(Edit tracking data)
* * * * * * * * *
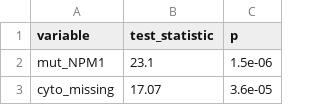
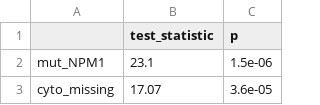
Before and after one commit to bernardfrimpong040-pixel/aml-survival-prediction, a CSV file: results/tables/ph_test.csv, drawn as a sheet; only a part is shown.

```diff
--- a/results/tables/ph_test.csv
+++ b/results/tables/ph_test.csv
@@ -1,2 +1,2 @@
-variable,test_statistic,p
+,test_statistic,p
 mut_NPM1,23.1,1.5e-06
```
Also changed, not shown: results/tables/cindex_by_horizon.csv, results/tables/cox_cv_folds.csv, 31 other files.
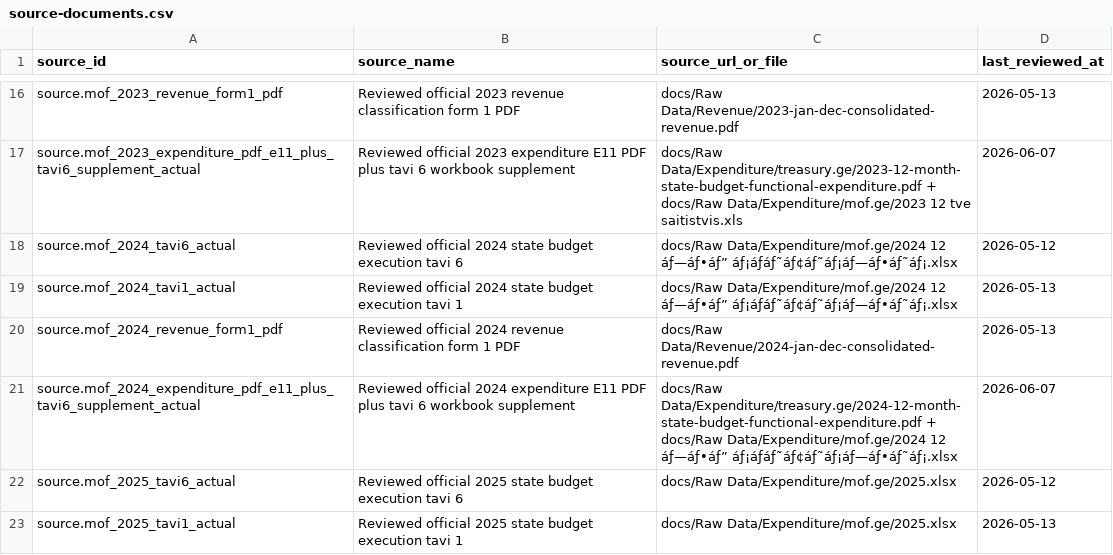
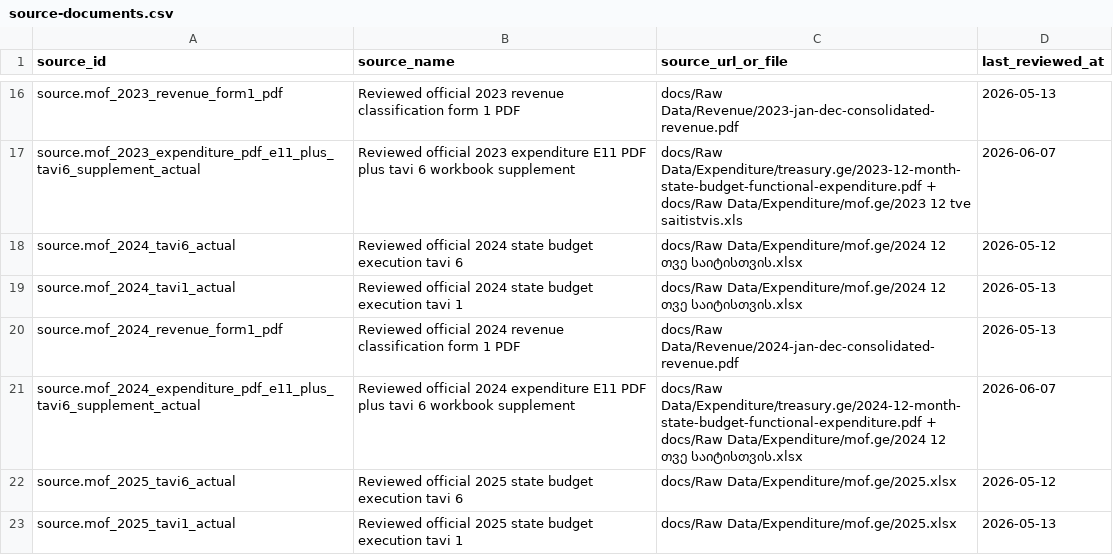
Before and after one commit to DuruMakh/geodata.ge, a CSV file: data/sources/source-documents.csv, drawn as a sheet; only a part is shown, gaps mark what is left out; the diff names each change by its address in the sheet, - before the commit and + after, or states it on an @@ line.

```diff
--- a/data/sources/source-documents.csv
+++ b/data/sources/source-documents.csv
-C18:C19 (source_url_or_file): …Data/Expenditure/mof.ge/2024 12 áƒ—áƒ•áƒ” áƒ¡áƒáƒ˜áƒ¢áƒ˜áƒ¡áƒ—áƒ•áƒ˜áƒ¡.xlsx
+C18:C19 (source_url_or_file): …Data/Expenditure/mof.ge/2024 12 თვე საიტისთვის.xlsx
-C21 (source_url_or_file): …Data/Expenditure/mof.ge/2024 12 áƒ—áƒ•áƒ” áƒ¡áƒáƒ˜áƒ¢áƒ˜áƒ¡áƒ—áƒ•áƒ˜áƒ¡.xlsx
+C21 (source_url_or_file): …Data/Expenditure/mof.ge/2024 12 თვე საიტისთვის.xlsx
```
Also changed, not shown: 6 other files.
* * * * * * * * *
Activity ->
Please repeat every record exactly, leaving the pictures out.

Exercise output ->
Before and after one commit to bernardfrimpong040-pixel/aml-survival-prediction, a CSV file: results/tables/ph_test.csv, drawn as a sheet; only a part is shown.

```diff
--- a/results/tables/ph_test.csv
+++ b/results/tables/ph_test.csv
@@ -1,2 +1,2 @@
-variable,test_statistic,p
+,test_statistic,p
 mut_NPM1,23.1,1.5e-06
```
Also changed, not shown: results/tables/cindex_by_horizon.csv, results/tables/cox_cv_folds.csv, 31 other files.
Before and after one commit to DuruMakh/geodata.ge, a CSV file: data/sources/source-documents.csv, drawn as a sheet; only a part is shown, gaps mark what is left out; the diff names each change by its address in the sheet, - before the commit and + after, or states it on an @@ line.

```diff
--- a/data/sources/source-documents.csv
+++ b/data/sources/source-documents.csv
-C18:C19 (source_url_or_file): …Data/Expenditure/mof.ge/2024 12 áƒ—áƒ•áƒ” áƒ¡áƒáƒ˜áƒ¢áƒ˜áƒ¡áƒ—áƒ•áƒ˜áƒ¡.xlsx
+C18:C19 (source_url_or_file): …Data/Expenditure/mof.ge/2024 12 თვე საიტისთვის.xlsx
-C21 (source_url_or_file): …Data/Expenditure/mof.ge/2024 12 áƒ—áƒ•áƒ” áƒ¡áƒáƒ˜áƒ¢áƒ˜áƒ¡áƒ—áƒ•áƒ˜áƒ¡.xlsx
+C21 (source_url_or_file): …Data/Expenditure/mof.ge/2024 12 თვე საიტისთვის.xlsx
```
Also changed, not shown: 6 other files.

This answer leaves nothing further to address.